South Korea’s legal model is a tiered one. This means that Qualified Electronic Signatures are seen as a legal type of e-signature. This doesn’t mean that a non-QES e-Signature can’t be submitted in court, but it will need extra evidence to support it.
South Korea operates a Civil Law system, which are arranged according to a plan or a system and come from Roman law. Civil law systems are based on:
- Generally a written constitution based on specific codes (e.g. civil code, codes covering corporate law, administrative law, tax law and constitutional law) preserving basic rights and duties
- There is little scope for judge-made law in civil, criminal and commercial courts (only legislative enactments are considered binding for all)
- In some civil law systems, e.g. Germany, writings of legal scholars have significant influence on the courts
- Courts specific to the underlying codes – there are therefore usually separate constitutional court, administrative court and civil court systems that opine on consistency of legislation and administrative acts with and interpret that specific code;
- Less freedom of contract – many provisions are implied into a contract by law and parties cannot contract out of certain provisions.
A civil law system is generally more prescriptive than a common law system.
There are a number of provisions implied into a contract under the civil law system – this will often result in a contract being shorter than one in a common law country.
Korean law highlights that a handwritten signature isn’t always needed for a contract to be considered credible and that contracts can’t be refused for being electronic. They’ll usually be seen as such as long as legally able individuals have reached an agreement. This can be by verbally agreeing, electronically or physically signing something (Korean Civil Code). And The Digital Signature Act & the Electronic Transactions Act states that electronic contracts can’t be dismissed for being electronic.
E-signatures are governed under the Korean Electronic Signature Act (ESA). The ESA defines an “e-signature” as an electronic record that is:
Used to identify a signer and confirm the signer’s signature in a relevant electronic document.
Attached or logically associated with the electronic document.
Compared to other jurisdictions, e-signatures are broadly defined under Korean law and do not require the use of specific technical methods.
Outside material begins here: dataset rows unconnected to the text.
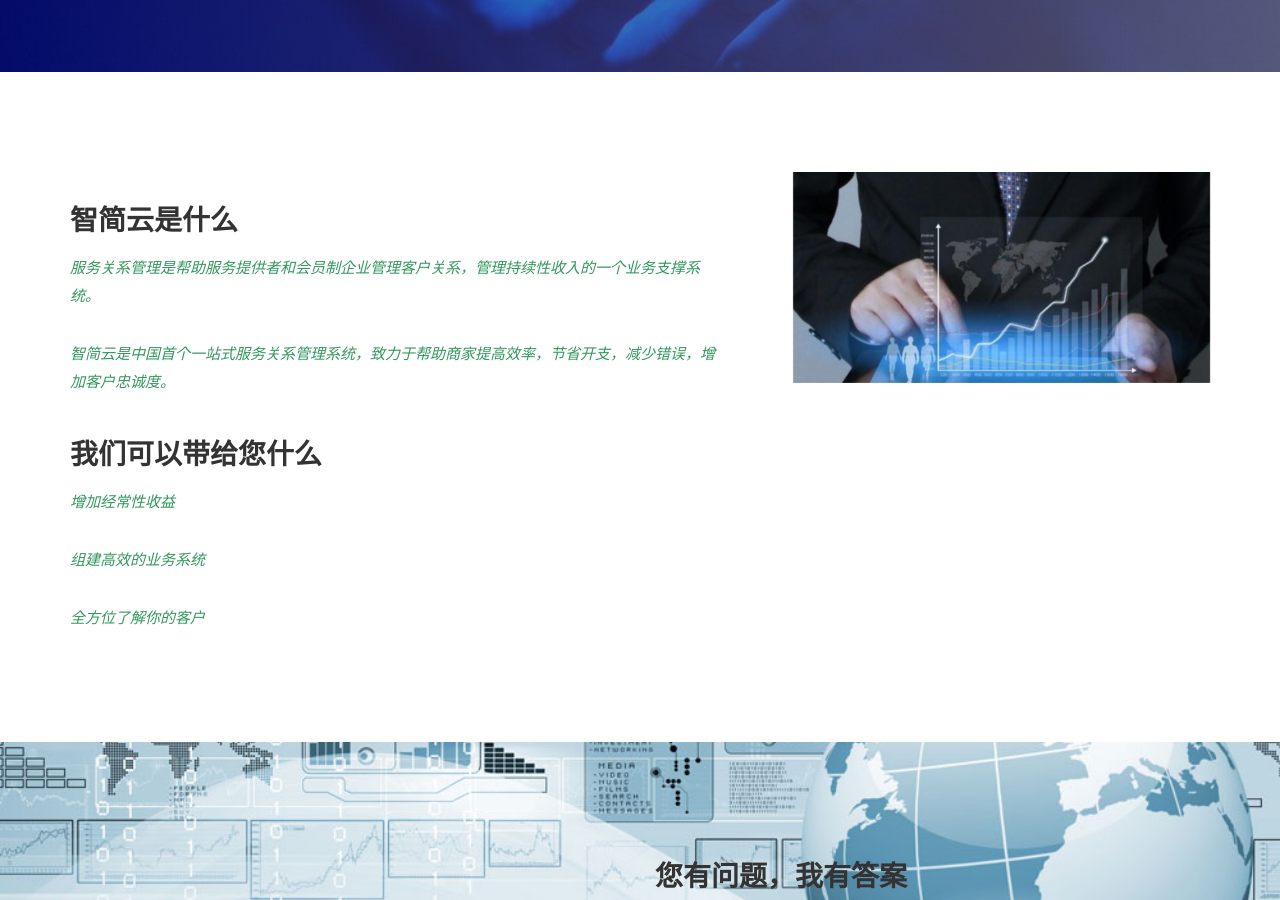
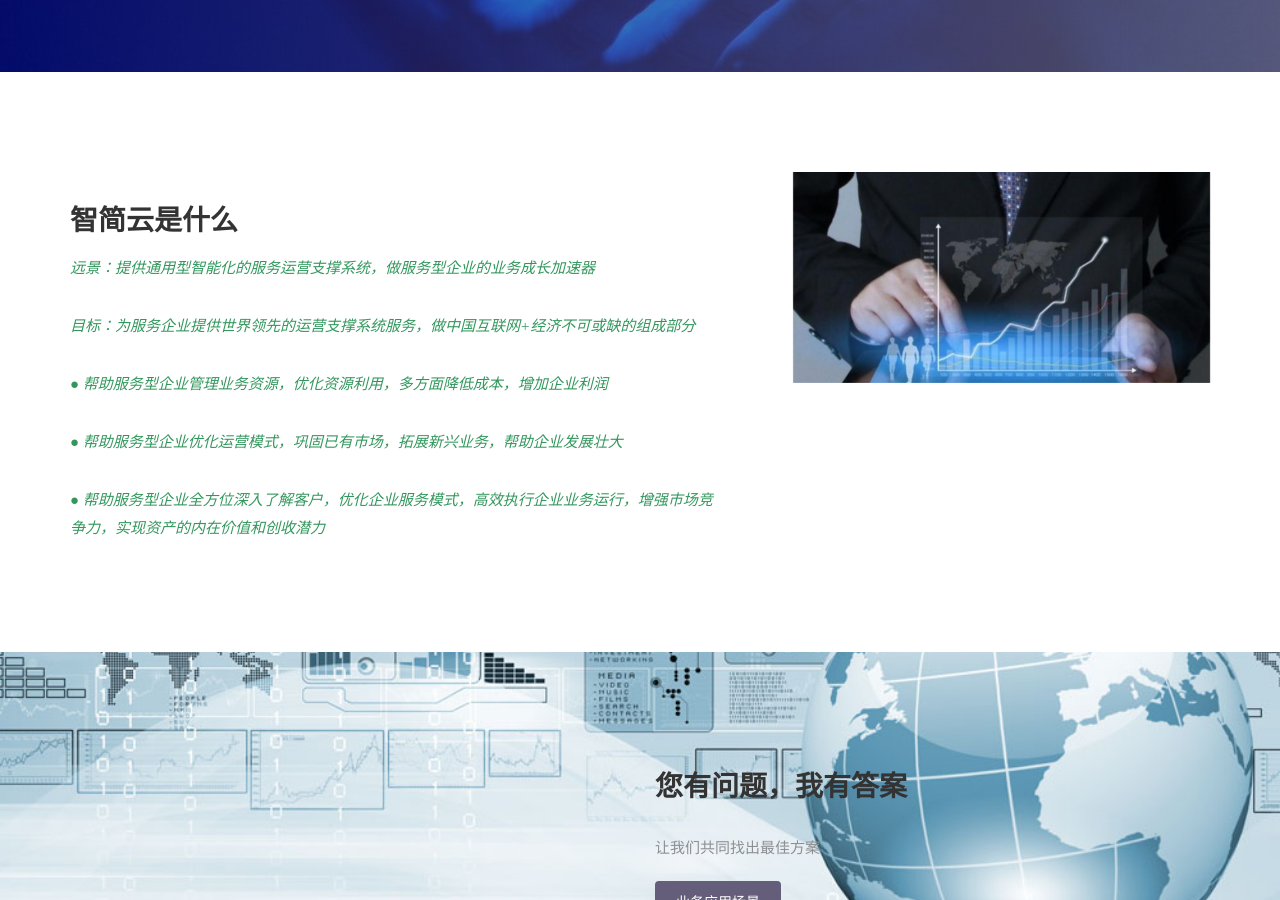
Before and after one commit to dreampivot/slipscloud.github.io, a Jekyll site: the page built from index.html, in a window 1280 px wide and 900 px high, scrolled down 686 px. Built offline with Jekyll 4.4.1, drawn with Linux system fonts in a browser that asks for light colours; some web fonts are replaced.

Commit message:
Update index.html

```diff
--- a/index.html
+++ b/index.html
@@ -25,12 +25,20 @@ permalink: /
         <div class="block">
           <div class="section-title">
             <h2>智简云是什么</h2>
+            <!--
             <p>服务关系管理是帮助服务提供者和会员制企业管理客户关系，管理持续性收入的一个业务支撑系统。</p>
             <p>智简云是中国首个一站式服务关系管理系统，致力于帮助商家提高效率，节省开支，减少错误，增加客户忠诚度。</p>
             <h2>我们可以带给您什么</h2>
              <p>增加经常性收益</p>
              <p>组建高效的业务系统</p>
              <p>全方位了解你的客户</p>
+-->
+ <p> 远景：提供通用型智能化的服务运营支撑系统，做服务型企业的业务成长加速器 </p>
+<p>目标：为服务企业提供世界领先的运营支撑系统服务，做中国互联网+经济不可或缺的组成部分</p>
+<p>● 帮助服务型企业管理业务资源，优化资源利用，多方面降低成本，增加企业利润</p>
+<p>● 帮助服务型企业优化运营模式，巩固已有市场，拓展新兴业务，帮助企业发展壮大</p>
+<p>● 帮助服务型企业全方位深入了解客户，优化企业服务模式，高效执行企业业务运行，增强市场竞争力，实现资产的内在价值和创收潜力 </p>
+
 
           </div>
 
```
Under Article 202 of the Civil Procedure Act and Article 308 of the Criminal Procedure Act, it does state that using digital solutions are able to submit electronic records as evidence when supporting the contract.